The three reasons are interrelated. Let’s say that right now you think that the market will rise to 12,000 in a year – that’s a cool 50% return, but you don’t have enough money to invest in an index fund right now, so you go long on index futures. That way, you don’t have to put much money other than the margin upfront. This is an example of point no. 2 – tools like derivatives keeping the markets rational. If a sufficient number of people see sense, and decide that whatever the short term fluctuations, the market is bound to rise next year, then that will cause the market to rise right now, and eliminate the arbitrage opportunity. But if for some reason, even this small amount of money does not flow to fight the tide of irrationality (point no. 1) then the few intelligent investors may lose their shirt in margin calls before they are proved right. I believe that a combination of point 1 and 2 (not enough money and insufficiently developed tools) explains in large part why the EMH does not apply in India.

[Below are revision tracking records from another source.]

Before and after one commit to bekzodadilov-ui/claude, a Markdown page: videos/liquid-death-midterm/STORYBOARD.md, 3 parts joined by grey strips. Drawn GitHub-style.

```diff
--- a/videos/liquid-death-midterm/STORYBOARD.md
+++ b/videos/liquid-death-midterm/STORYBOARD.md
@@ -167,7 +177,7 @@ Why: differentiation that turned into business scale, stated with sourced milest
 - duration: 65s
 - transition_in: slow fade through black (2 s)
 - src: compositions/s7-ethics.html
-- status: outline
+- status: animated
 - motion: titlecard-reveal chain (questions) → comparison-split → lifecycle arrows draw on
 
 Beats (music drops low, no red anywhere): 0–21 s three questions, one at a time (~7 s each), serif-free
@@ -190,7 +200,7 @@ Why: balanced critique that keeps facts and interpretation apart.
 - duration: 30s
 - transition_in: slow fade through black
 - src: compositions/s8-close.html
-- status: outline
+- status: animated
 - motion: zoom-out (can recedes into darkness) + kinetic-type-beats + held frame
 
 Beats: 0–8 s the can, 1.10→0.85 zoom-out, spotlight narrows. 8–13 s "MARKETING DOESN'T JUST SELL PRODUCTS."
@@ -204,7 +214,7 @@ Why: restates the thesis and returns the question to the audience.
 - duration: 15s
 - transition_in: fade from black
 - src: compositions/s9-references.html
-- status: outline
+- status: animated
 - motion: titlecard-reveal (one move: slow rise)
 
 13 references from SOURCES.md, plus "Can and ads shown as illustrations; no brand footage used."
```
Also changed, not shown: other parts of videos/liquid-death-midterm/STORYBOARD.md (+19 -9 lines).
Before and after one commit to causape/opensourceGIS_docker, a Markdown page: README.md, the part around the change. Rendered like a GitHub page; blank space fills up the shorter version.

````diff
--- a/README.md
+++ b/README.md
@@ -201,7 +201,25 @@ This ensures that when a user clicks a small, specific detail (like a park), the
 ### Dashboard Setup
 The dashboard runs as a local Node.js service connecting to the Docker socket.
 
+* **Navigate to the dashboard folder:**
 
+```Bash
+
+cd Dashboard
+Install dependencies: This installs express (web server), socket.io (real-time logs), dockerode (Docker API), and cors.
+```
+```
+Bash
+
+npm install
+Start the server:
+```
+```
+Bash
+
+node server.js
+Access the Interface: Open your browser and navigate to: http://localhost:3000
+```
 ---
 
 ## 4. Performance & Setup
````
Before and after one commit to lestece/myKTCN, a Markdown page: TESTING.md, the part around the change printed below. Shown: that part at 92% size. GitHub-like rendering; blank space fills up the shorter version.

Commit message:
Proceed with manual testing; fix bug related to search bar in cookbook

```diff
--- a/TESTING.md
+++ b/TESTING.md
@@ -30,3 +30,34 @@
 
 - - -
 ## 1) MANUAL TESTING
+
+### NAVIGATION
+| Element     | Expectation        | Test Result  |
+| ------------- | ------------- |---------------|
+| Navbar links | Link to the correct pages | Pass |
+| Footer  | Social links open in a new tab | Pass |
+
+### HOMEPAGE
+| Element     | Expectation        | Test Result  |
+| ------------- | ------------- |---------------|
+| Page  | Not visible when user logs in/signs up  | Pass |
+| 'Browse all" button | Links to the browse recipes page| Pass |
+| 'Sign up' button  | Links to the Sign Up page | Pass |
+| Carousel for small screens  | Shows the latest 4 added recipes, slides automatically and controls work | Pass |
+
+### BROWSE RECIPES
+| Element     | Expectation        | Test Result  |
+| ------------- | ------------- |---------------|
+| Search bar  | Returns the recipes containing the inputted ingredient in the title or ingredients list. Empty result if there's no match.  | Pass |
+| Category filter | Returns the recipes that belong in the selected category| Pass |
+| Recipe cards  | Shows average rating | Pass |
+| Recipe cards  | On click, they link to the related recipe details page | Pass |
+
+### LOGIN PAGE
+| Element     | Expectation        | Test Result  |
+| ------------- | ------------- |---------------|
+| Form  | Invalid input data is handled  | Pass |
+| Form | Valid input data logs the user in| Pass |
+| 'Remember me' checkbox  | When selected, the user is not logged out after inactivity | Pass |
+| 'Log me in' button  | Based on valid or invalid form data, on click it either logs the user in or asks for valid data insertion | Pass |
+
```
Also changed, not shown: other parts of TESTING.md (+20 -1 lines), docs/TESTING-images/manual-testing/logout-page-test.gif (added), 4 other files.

The last point is the most important. I am guessing that the actual percentage of India’s savings that goes into the stock market is very low, and consequently, has scope to vary wildly. People who are risk averse do not invest in stocks at all. Those who do are the kind who are looking to double their money in a month. Just as people do in a casino, they probably lose money. On an average, they probably end up making less than a savings account, but just like in a casino, no one looks at the average return, but get fixated on the big wins in times of booms and big losses in times of busts. Some people probably go bust and commit suicide. But most people, even when they lose significant amount of money in busts, stay away for years and eventually return. They don’t permanently stay away, and they don’t learn to channel their money intothe stock market through intelligent avenues (and earn “just” 15% a year? Bah!) Unless either of these happen, the EMH will not start applying. Treating the market as a casino becomes a self-fulfilling prophecy.
In all this, I am not sure of the role of FIIs. I suspect, with no real evidence, that they actually contribute to increasing the volatility, because their inflows and outflows are determined more by movements in world markets than the state of the Indian economy, and their mandate makes them ask risk-seeking as the retail investors. Their idiocy is at par with, if not worse than those of the idiot investors.
So, here is my 1000+ words on the subject. I have used fewer big big words than Ritwik, but I hope I have made as much, if not more sense.
Not to belabour the point, but can someone go to the second link in Ritwik’s post – the one that goes to How I Manage My Investments and explain to me how Ritwik concluded from that post that I don’t believe in the EMH for India? I mean, I don’t think he even understood that post. No one did. I am not sure I understand it myself.